I thought that Minneapolis juggler and travel writer (Lonely Planets) Leif Pettersen’s style was too jaunty and too sarcastic in Backpacking with Dracula. Pettersen details the military successes of Vlad III/Vlad Dracula, “the Impaler,” who was voivode (ruling prince) of Wallachia three times between 1448 and his death in January of 1477. Vlad III in resisted (and scared) Ottoman, Transylvanian Saxon, and Hungarian invaders. Vlad III remains a national hero in Romania (which encompasses Wallachia) and Pettersen writes about surviving sites, most notably Poeianari Castle.
)Poenari Castle ruins, photographed by Nicubunu)
Bram Stoker, who never traveled to Romania, borrowed (from German polemics) a horrorshow view of a vampire he named Dracula in his 1897 novel that I don’t think has ever been out of print in English—or in print in Romania.
Pettersen also writes jauntily of the rebellion that led to the shooting of the Ceausescus 1989 for genocide and destroying the Romanian economy. The communist dictator was also from Wallachia (between the Danube and the Carpathian mountains).
Between reporting history that is gratingly insensitive to the suffering inflicted by Wallachian rulers and others in the 15th and 20th centuries, Pettersen includes travel-guide accounts of various places.
There is no evidence that he backpacked during any of his Lonely Planet assignments of researching Romania. His travel seems to have been entirely by rental car, and the first work of the title seems to me false advertising, though the subtitle “On the Trail of Vlad the Impaler and the Vampire He Inspired” is quite accurate.
The book is probably somewhat useful to travelers to Romania (though I’m pretty sure that it is less so than the Lonely Planet guidebooks to which he contributed) and is entertaining for those with a Monty Pythonish sense of humor extending to breeziness about torture and starvation.
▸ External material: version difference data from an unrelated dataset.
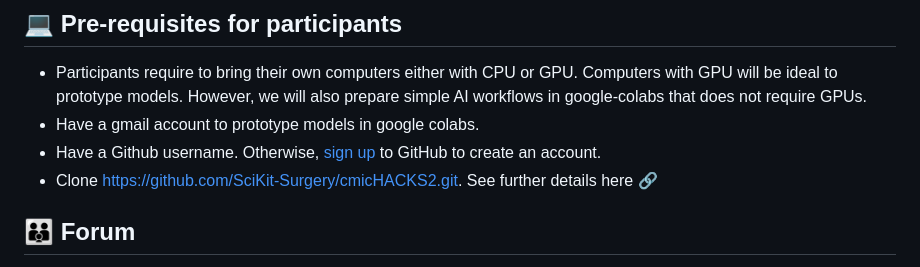
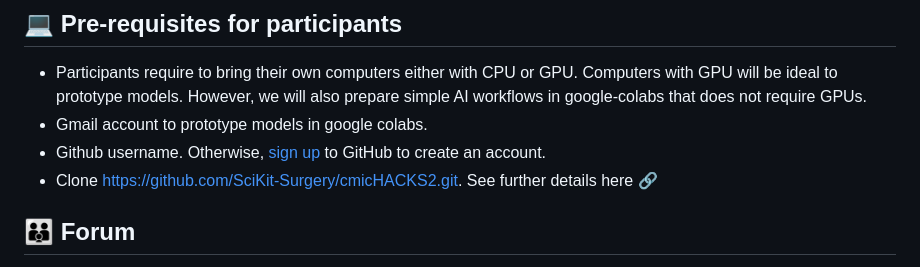
Before and after one commit to SciKit-Surgery/cmicHACKS2, a Markdown page: README.md, the part around the change. Drawn GitHub-style.

Commit message:
minor changes to pre-requisites #4

```diff
--- a/README.md
+++ b/README.md
@@ -52,8 +52,8 @@ The venue of the hackathon is Jeffery (Thursday) and Elvin (Friday) rooms, Level
 
 ## :computer: Pre-requisites for participants
 * Participants require to bring their own computers either with CPU or GPU. Computers with GPU will be ideal to prototype models. However, we will also prepare simple AI workflows in google-colabs that does not require GPUs.
-* Have a gmail account to prototype models in google colabs.
-* Have a Github username. Otherwise, [sign up](https://docs.github.com/en/get-started/signing-up-for-github/signing-up-for-a-new-github-account) to GitHub to create an account.
+* Gmail account to prototype models in google colabs.
+* Github username. Otherwise, [sign up](https://docs.github.com/en/get-started/signing-up-for-github/signing-up-for-a-new-github-account) to GitHub to create an account.
 * Clone https://github.com/SciKit-Surgery/cmicHACKS2.git.
 See further details here [:link:](program/day-one/README.md#1100--1200--intro-and-preparations-to-hack)
 
```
Not that Pettersen condones the conduct of Vlad Dracula, writing that “even in an era when human life was unbelievably cheap, onein which witnessing death was a regular occurrence for most people, these gory, slow-motion spectacles must have been appalling.”
©2017, Stephen O. Murray
The print is very large (18 point, I think) which makes it easy to read even with dim light and stretches the book to 265 pages.